*** Opening of Provided records ***

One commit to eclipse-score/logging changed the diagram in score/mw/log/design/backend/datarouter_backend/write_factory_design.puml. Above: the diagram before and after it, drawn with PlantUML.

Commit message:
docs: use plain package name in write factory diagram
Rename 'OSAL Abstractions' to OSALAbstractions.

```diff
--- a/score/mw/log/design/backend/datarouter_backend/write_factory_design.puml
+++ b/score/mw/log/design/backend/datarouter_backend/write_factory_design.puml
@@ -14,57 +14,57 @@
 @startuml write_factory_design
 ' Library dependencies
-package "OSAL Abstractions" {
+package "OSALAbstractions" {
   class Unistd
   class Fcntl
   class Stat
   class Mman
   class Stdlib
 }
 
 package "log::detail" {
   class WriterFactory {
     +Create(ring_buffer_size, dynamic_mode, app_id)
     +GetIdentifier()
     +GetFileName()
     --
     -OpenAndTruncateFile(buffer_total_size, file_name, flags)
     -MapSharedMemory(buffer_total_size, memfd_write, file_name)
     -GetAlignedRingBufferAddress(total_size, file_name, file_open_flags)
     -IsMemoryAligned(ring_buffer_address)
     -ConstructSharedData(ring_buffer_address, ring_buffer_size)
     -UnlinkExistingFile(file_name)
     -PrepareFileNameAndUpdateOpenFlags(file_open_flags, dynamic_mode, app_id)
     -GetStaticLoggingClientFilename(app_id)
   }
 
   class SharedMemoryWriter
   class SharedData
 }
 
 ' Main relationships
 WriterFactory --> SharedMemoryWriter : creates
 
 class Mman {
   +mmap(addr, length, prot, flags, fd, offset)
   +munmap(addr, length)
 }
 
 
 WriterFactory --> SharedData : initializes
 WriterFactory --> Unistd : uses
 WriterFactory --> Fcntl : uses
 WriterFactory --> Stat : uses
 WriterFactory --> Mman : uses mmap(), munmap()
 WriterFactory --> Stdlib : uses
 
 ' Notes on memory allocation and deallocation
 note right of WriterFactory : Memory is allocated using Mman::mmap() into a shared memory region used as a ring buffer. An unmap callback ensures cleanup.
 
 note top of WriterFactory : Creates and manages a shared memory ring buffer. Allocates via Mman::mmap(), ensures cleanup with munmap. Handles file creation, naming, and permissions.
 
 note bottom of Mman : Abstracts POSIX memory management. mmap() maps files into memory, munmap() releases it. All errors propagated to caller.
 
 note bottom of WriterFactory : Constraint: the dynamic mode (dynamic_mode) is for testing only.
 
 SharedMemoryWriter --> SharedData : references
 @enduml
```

*** Close of Provided records ***

Only lines that contain the string "WriterFactory" count; pick each one out of the records and copy it.

[Answer box]:
   class WriterFactory {
 WriterFactory --> SharedMemoryWriter : creates
 WriterFactory --> SharedData : initializes
 WriterFactory --> Unistd : uses
 WriterFactory --> Fcntl : uses
 WriterFactory --> Stat : uses
 WriterFactory --> Mman : uses mmap(), munmap()
 WriterFactory --> Stdlib : uses
 note right of WriterFactory : Memory is allocated using Mman::mmap() into a shared memory region used as a ring buffer. An unmap callback ensures cleanup.
 note top of WriterFactory : Creates and manages a shared memory ring buffer. Allocates via Mman::mmap(), ensures cleanup with munmap. Handles file creation, naming, and permissions.
 note bottom of WriterFactory : Constraint: the dynamic mode (dynamic_mode) is for testing only.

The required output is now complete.